Top of Supplied material

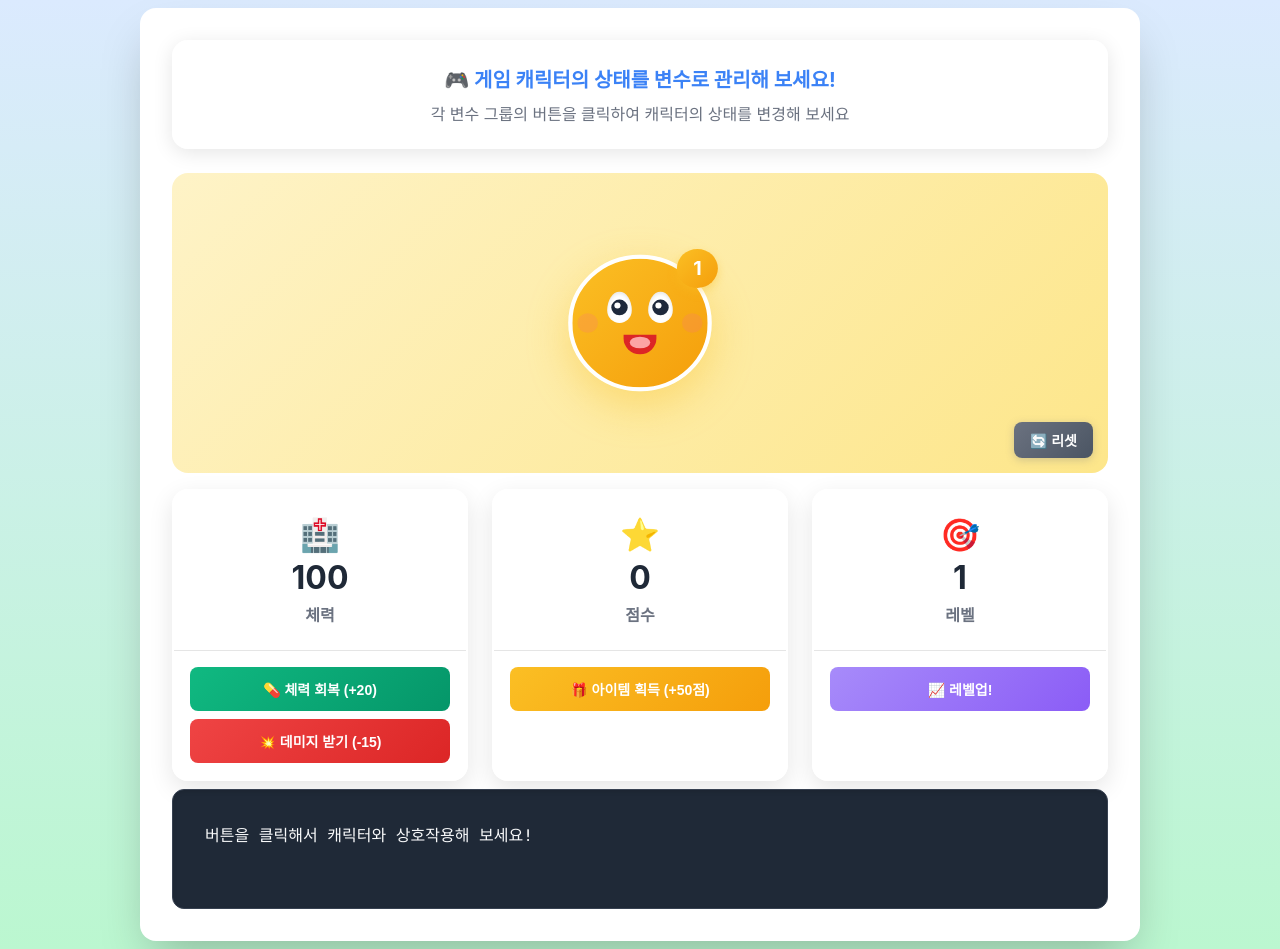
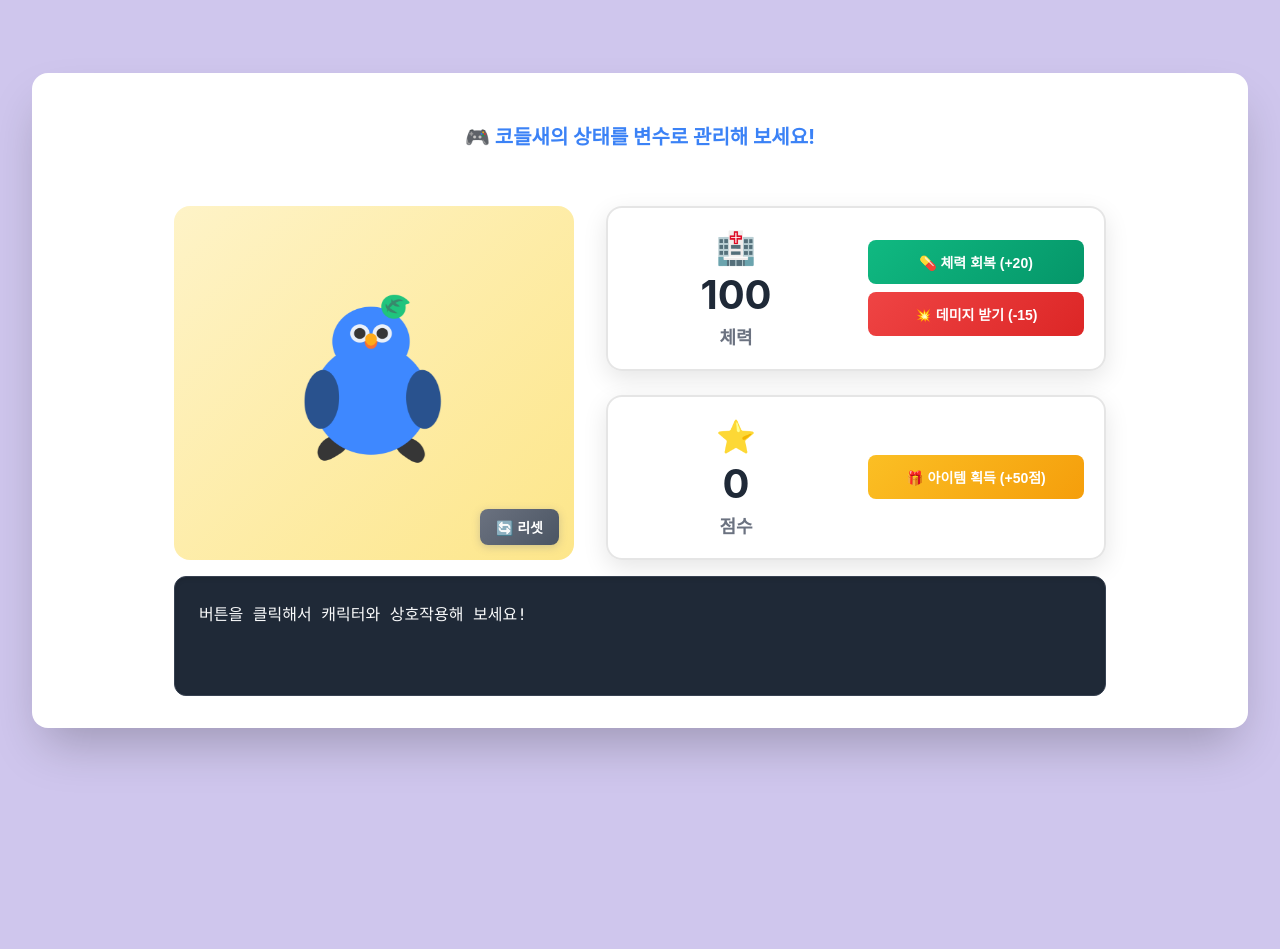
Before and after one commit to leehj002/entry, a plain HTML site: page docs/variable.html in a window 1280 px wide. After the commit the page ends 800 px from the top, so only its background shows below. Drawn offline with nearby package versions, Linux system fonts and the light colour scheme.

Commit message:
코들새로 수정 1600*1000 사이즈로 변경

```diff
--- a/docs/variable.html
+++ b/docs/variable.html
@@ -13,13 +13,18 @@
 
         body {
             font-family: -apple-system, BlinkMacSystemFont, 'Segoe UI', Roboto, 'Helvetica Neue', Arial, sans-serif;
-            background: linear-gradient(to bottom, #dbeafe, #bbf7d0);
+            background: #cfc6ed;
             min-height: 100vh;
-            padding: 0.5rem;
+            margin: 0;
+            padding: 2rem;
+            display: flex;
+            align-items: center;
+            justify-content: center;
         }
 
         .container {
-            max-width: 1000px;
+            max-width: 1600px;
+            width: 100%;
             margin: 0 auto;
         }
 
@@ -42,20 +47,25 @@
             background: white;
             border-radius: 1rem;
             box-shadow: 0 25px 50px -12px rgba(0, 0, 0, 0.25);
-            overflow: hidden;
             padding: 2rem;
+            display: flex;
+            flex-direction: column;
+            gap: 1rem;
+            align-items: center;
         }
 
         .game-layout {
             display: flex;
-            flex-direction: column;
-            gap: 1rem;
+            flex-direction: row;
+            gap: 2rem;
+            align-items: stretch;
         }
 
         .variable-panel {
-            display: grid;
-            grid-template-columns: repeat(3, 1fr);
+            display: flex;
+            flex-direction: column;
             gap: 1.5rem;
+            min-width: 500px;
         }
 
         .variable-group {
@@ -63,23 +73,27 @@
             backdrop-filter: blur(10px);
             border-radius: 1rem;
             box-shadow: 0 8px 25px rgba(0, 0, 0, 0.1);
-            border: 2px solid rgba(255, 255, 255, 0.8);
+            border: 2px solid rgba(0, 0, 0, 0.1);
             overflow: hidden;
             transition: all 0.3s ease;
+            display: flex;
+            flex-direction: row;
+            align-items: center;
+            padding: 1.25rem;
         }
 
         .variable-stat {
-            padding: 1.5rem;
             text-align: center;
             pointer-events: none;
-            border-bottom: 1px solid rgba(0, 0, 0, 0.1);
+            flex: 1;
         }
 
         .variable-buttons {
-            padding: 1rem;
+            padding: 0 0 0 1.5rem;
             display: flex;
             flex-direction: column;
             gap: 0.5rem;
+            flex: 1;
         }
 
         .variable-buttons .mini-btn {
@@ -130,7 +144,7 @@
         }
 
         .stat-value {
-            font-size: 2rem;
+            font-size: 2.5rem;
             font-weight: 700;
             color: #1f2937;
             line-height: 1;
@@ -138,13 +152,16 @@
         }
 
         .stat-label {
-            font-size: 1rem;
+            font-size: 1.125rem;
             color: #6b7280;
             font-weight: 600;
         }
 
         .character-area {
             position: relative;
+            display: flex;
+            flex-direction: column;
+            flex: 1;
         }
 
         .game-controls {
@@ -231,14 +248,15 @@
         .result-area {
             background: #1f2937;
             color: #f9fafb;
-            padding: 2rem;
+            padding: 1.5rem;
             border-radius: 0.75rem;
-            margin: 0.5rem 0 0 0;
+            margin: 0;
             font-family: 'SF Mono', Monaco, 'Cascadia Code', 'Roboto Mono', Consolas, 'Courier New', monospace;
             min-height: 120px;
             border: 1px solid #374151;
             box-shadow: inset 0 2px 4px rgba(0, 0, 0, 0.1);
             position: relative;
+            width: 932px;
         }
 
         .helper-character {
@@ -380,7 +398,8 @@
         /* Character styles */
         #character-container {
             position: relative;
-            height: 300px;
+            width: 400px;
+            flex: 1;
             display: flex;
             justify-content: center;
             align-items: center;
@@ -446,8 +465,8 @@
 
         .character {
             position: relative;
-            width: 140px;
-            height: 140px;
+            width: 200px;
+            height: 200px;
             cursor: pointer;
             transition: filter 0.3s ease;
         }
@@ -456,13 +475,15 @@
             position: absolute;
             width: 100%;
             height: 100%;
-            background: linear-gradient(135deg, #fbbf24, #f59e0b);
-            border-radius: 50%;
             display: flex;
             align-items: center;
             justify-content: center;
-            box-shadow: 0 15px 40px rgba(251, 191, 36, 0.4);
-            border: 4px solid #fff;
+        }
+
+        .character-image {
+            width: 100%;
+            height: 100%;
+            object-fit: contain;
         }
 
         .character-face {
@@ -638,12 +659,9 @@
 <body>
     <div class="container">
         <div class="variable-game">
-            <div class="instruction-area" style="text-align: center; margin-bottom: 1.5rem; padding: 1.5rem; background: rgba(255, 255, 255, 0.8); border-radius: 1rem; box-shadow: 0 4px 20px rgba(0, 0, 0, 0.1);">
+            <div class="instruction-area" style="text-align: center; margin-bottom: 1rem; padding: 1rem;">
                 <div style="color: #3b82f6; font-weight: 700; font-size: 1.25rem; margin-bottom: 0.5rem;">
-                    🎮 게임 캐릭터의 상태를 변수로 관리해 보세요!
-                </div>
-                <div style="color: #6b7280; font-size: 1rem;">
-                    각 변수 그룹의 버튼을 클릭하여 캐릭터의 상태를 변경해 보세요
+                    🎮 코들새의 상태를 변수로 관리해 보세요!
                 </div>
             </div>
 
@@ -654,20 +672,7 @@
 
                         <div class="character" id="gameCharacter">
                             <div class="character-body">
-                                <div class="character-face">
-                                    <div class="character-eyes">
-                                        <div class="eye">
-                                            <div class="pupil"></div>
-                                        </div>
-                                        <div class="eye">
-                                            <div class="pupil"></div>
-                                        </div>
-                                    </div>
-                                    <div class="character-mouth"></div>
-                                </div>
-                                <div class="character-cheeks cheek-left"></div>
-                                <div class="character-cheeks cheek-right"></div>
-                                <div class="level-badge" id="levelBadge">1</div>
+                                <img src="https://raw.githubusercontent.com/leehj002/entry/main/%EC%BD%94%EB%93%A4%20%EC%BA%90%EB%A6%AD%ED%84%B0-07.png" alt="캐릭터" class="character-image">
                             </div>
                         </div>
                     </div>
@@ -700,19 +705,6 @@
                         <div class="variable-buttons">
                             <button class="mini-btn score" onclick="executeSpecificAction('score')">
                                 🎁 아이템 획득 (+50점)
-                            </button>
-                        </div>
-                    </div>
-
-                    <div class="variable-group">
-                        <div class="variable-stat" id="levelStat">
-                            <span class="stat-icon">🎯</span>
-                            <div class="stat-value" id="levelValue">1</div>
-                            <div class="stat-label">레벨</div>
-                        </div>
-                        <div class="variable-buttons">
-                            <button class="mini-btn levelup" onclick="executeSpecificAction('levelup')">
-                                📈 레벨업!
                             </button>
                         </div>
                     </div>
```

Bottom of Supplied material

From the lines above, copy those that contain the word "shadow".

             box-shadow: 0 25px 50px -12px rgba(0, 0, 0, 0.25);
             box-shadow: 0 8px 25px rgba(0, 0, 0, 0.1);
             box-shadow: inset 0 2px 4px rgba(0, 0, 0, 0.1);
-            box-shadow: 0 15px 40px rgba(251, 191, 36, 0.4);
-            <div class="instruction-area" style="text-align: center; margin-bottom: 1.5rem; padding: 1.5rem; background: rgba(255, 255, 255, 0.8); border-radius: 1rem; box-shadow: 0 4px 20px rgba(0, 0, 0, 0.1);">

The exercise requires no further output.